The biopharma company Amarin surprised critics with the results of the REDUCE-IT (Reduction of Cardiovascular Events With EPA-Intervention Trial) study, which showed that its proprietary, prescription formulation of fish oil, called Vascepa, significantly reduced the risk of deaths, heart attacks, strokes, and other serious cardiovascular events compared to placebo. Amarin designed its cardiovascular outcomes study hoping to show that Vascepa could meet the primary endpoint with a 15% risk reduction. The findings showed a highly statistically significant 25% risk reduction in high-risk patients, and without side effects.
Amarin has been working on this trial for the better part of a decade, despite the fact that many previous fish-oil trials have failed over the years. Amarin has long maintained that the special characteristics of Vascepa—namely the fact that it contains only highly purified EPA, the most beneficial omega-3 fatty acid—enable it to allow for a higher dose without raising cholesterol, as some other fish oils can. Amarin theorized that focusing on high-risk patients with persistently high triglycerides would reveal the benefit of its 4-gram daily dose (higher than that of competitors), and the study results appear to support the hypothesis.
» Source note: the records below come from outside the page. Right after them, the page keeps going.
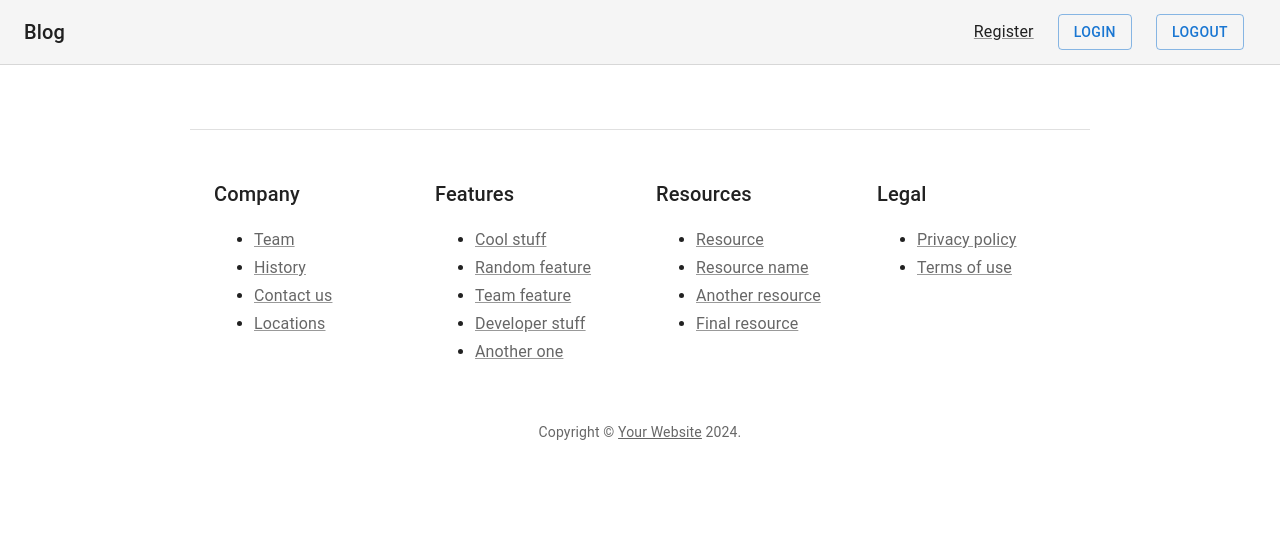
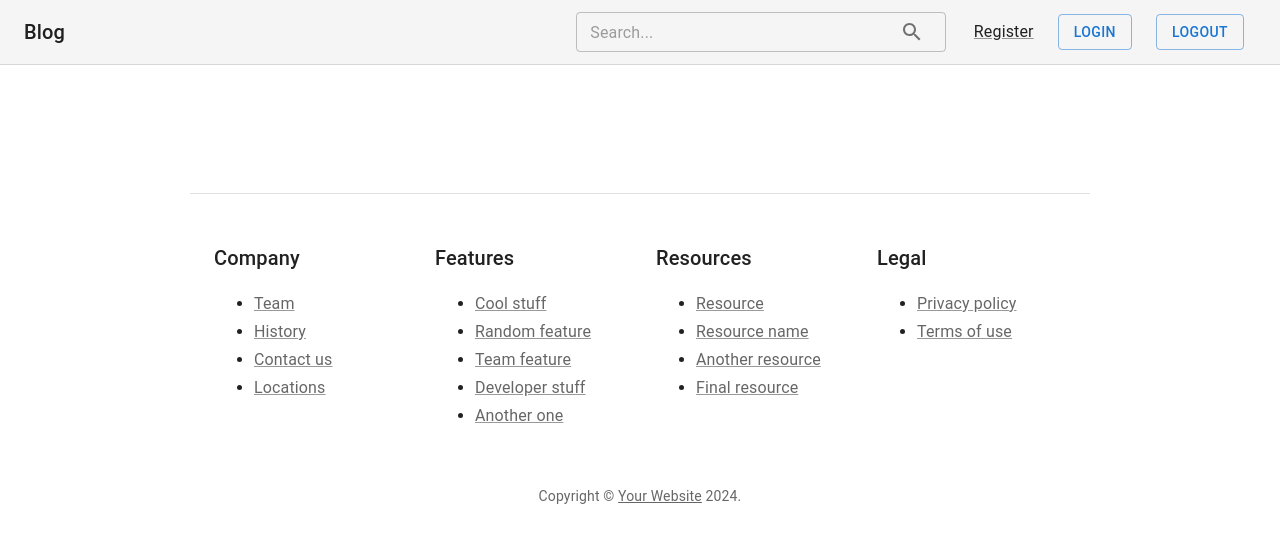
Before and after one commit to Mathijs-V/ecom-dashboard-v7, a React (Create React App) app: page /blog/1 in a window 1280 px wide. Shown: the top 542 px of the page. Built offline with nearby package versions, Linux system fonts and the light colour scheme; no server answers.

Commit message:
search_functionality

```diff
--- a/package.json
+++ b/package.json
@@ -5,6 +5,7 @@
   "dependencies": {
     "@emotion/react": "^11.11.4",
     "@emotion/styled": "^11.11.5",
+    "@mui/icons-material": "^5.15.19",
     "@mui/material": "^5.15.19",
     "@testing-library/jest-dom": "^5.17.0",
     "@testing-library/react": "^13.4.0",
--- a/src/App.js
+++ b/src/App.js
@@ -7,6 +7,7 @@ import Register from './components/register';
 import Login from './components/login';
 import Logout from './components/logout';
 import Single from './components/single';
+import Search from './components/Search';
 
 function App() {
   return (
@@ -17,7 +18,8 @@ function App() {
           <Route path='/register' element={<Register />} />
           <Route path='/login' element={<Login />} />
           <Route path='/logout' element={<Logout />} />
-          <Route path='/post/:slug' element={<Single />} />
+          <Route path='/blog/:slug' element={<Single />} />
+          <Route path='/search' element={<Search />} />
         </Routes>
       <Footer />
     </Router>
--- a/src/components/Header.js
+++ b/src/components/Header.js
@@ -1,25 +1,64 @@
-import React from 'react';
+import React, { useState } from 'react';
 import AppBar from '@mui/material/AppBar';
 import Toolbar from '@mui/material/Toolbar';
 import Typography from '@mui/material/Typography';
 import CssBaseline from '@mui/material/CssBaseline';
-import { NavLink } from 'react-router-dom';
+import { styled } from '@mui/material/styles';
+import { NavLink, useNavigate } from 'react-router-dom';
 import Link from '@mui/material/Link';
 import Button from '@mui/material/Button';
-import { Box } from '@mui/material';
+import TextField from '@mui/material/TextField';
+import IconButton from '@mui/material/IconButton';
+import SearchIcon from '@mui/icons-material/Search';
+
+const PREFIX = 'Header';
+const classes = {
+  appBar: `${PREFIX}-appBar`,
+  link: `${PREFIX}-link`,
+  toolbarTitle: `${PREFIX}-toolbarTitle`,
+  searchInput: `${PREFIX}-searchInput`
+};
+
+const Root = styled('div')(({ theme }) => ({
+  [`& .${classes.appBar}`]: {
+    borderBottom: `1px solid ${theme.palette.divider}`,
+  },
+  [`& .${classes.link}`]: {
+    margin: theme.spacing(1, 1.5),
+  },
+  [`& .${classes.toolbarTitle}`]: {
+    flexGrow: 1,
+  },
+  [`& .${classes.searchInput}`]: {
+    marginRight: theme.spacing(2),
+    width: '30%',
+  },
+}));
 
 function Header() {
+  const navigate = useNavigate();
+  const [search, setSearch] = useState('');
+
+  const goSearch = () => {
+    navigate(`/search/?search=${search}`);
+  };
+
   return (
-		<React.Fragment>
+    <Root>
       <CssBaseline />
       <AppBar
         position="static"
         color="default"
         elevation={0}
-				sx={{ borderBottom: (theme) => `1px solid ${theme.palette.divider}` }}
+        className={classes.appBar}
       >
-				<Toolbar sx={{ flexWrap: 'wrap' }}>
-					<Typography variant="h6" color="inherit" noWrap sx={{ flexGrow: 1 }}>
+        <Toolbar className={classes.toolbar}>
+          <Typography
+            variant="h6"
+            color="inherit"
+            noWrap
+            className={classes.toolbarTitle}
+          >
             <Link
               component={NavLink}
               to="/"
@@ -29,12 +68,29 @@ function Header() {
               Blog
             </Link>
           </Typography>
+
+          <TextField
+            className={classes.searchInput}
+            variant="outlined"
+            size="small"
+            value={search}
+            onChange={(e) => setSearch(e.target.value)}
+            placeholder="Search..."
+            InputProps={{
+              endAdornment: (
+                <IconButton onClick={goSearch}>
+                  <SearchIcon />
+                </IconButton>
+              ),
+            }}
+          />
+
           <nav>
             <Link
               color="textPrimary"
+              className={classes.link}
               component={NavLink}
               to="/register"
-							sx={{ my: 1, mx: 1.5 }}
             >
               Register
             </Link>
@@ -42,24 +98,24 @@ function Header() {
           <Button
             color="primary"
             variant="outlined"
+            className={classes.link}
             component={NavLink}
             to="/login"
-						sx={{ my: 1, mx: 1.5 }}
           >
             Login
           </Button>
           <Button
             color="primary"
             variant="outlined"
+            className={classes.link}
             component={NavLink}
             to="/logout"
-						sx={{ my: 1, mx: 1.5 }}
           >
             Logout
           </Button>
         </Toolbar>
       </AppBar>
-		</React.Fragment>
+    </Root>
   );
 }
 
--- a/src/components/Posts.js
+++ b/src/components/Posts.js
@@ -45,7 +45,7 @@ const Posts = (props) => {
           {posts.map((post) => (
             <Grid item key={post.id} xs={12} md={4}>
               <Card>
-                <Link to={`/post/${post.slug}`} style={{ textDecoration: 'none', color: 'inherit' }}>
+                <Link to={`/blog/${post.slug}`} style={{ textDecoration: 'none', color: 'inherit' }}>
                   <CardHeaderStyled />
                   <CardMediaStyled
                     image="https://source.unsplash.com/random"
--- /dev/null
+++ b/src/components/Search.js
@@ -0,0 +1,101 @@
+import React, { useState, useEffect } from 'react';
+import axiosInstance from '../axios';
+import { styled } from '@mui/material/styles';
+import Card from '@mui/material/Card';
+import CardContent from '@mui/material/CardContent';
+import CardMedia from '@mui/material/CardMedia';
+import Grid from '@mui/material/Grid';
+import Typography from '@mui/material/Typography';
+import Container from '@mui/material/Container';
+import MuiLink from '@mui/material/Link';
+import { useSearchParams } from 'react-router-dom';
+
+const PREFIX = 'Search';
+const classes = {
+  cardMedia: `${PREFIX}-cardMedia`,
+  link: `${PREFIX}-link`,
+  cardHeader: `${PREFIX}-cardHeader`,
+  postTitle: `${PREFIX}-postTitle`,
+  postText: `${PREFIX}-postText`
+};
+
+const Root = styled('div')(({ theme }) => ({
+  [`&.${classes.cardMedia}`]: {
+    paddingTop: '56.25%', // 16:9
+  },
+  [`& .${classes.link}`]: {
+    margin: theme.spacing(1, 1.5),
+  },
+  [`& .${classes.cardHeader}`]: {
+    backgroundColor: theme.palette.mode === 'light' ? theme.palette.grey[200] : theme.palette.grey[700],
+  },
+  [`& .${classes.postTitle}`]: {
+    fontSize: '16px',
+    textAlign: 'left',
+  },
+  [`& .${classes.postText}`]: {
+    display: 'flex',
+    justifyContent: 'left',
+    alignItems: 'baseline',
+    fontSize: '12px',
+    textAlign: 'left',
+    marginBottom: theme.spacing(2),
+  }
+}));
+
+const Search = () => {
+  const [searchParams] = useSearchParams();
+  const [appState, setAppState] = useState({
+    posts: [],
+  });
+
+  useEffect(() => {
+    const query = searchParams.toString();
+    axiosInstance.get(`blog/search/?${query}`).then((res) => {
+      const allPosts = res.data;
+      setAppState({ posts: allPosts });
+    });
+  }, [searchParams]);
+
+  return (
+    <React.Fragment>
+      <Container maxWidth="md" component="main">
+        <Grid container spacing={5} alignItems="flex-end">
+          {appState.posts.map((post) => (
+            <Grid item key={post.id} xs={12} md={4}>
+              <Card>
+                <MuiLink
+                  color="textPrimary"
+                  href={`/post/${post.slug}`}
+                  className={classes.link}
+                >
+                  <CardMedia
+                    className={classes.cardMedia}
+                    image="https://source.unsplash.com/random"
+                    title="Image title"
+                  />
+                </MuiLink>
+                <CardContent>
+                  <Typography
+                    gutterBottom
+                    variant="h6"
+                    component="h2"
+                    className={classes.postTitle}
+                  >
+                    {post.title.substr(0, 50)}...
+                  </Typography>
+                  <div className={classes.postText}>
+                    <Typography color="textSecondary">
+                      {post.excerpt.substr(0, 40)}...
+                    </Typography>
+                  </div>
+                </CardContent>
+              </Card>
+            </Grid>
+          ))}
+        </Grid>
+      </Container>
+    </React.Fragment>
+  );
+};
+export default Search;
--- a/src/components/single.js
+++ b/src/components/single.js
@@ -27,7 +27,7 @@ export default function Post() {
   const [data, setData] = useState({ posts: [] });
 
   useEffect(() => {
-    axiosInstance.get(slug).then((res) => {
+    axiosInstance.get(`blog/${slug}/`).then((res) => {
       setData({ posts: res.data });
       console.log(res.data);
     });
--- a/src/home.js
+++ b/src/home.js
@@ -16,7 +16,7 @@ function Home() {
         if (!accessToken) {
             setAppState({ loading: false, posts: null, error: 'You are not authorized to view this content.' });
         } else {
-            axiosInstance.get('/')
+            axiosInstance.get('blog/')
                 .then((res) => {
                     const allPosts = res.data;
                     setAppState({ loading: false, posts: allPosts, error: null });
```
Also changed, not shown: 1 other file (tests, documents, lock files or other folders). Lines whose indentation alone changed are shown as unchanged.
Insurers already approve coverage of the drug for use by a small group of patients with very high triglycerides, but there is now a case to be made to expand coverage more broadly. Vascepa’s list price is currently about $2,400 a year, much lower than other FDA-approved cardiovascular drugs. That relatively low price, combined with the number of people who could benefit from the drug, and the size and rigor of the trial, will make aggressive restriction difficult.
Some skepticism about previous failures and Amarin’s claims that its drug’s purity is difficult to replicate will remain, and so far the company has not disclosed data on important secondary endpoints. More data will be presented at the upcoming American Heart Association annual meeting.
Source: STAT, September 24, 2018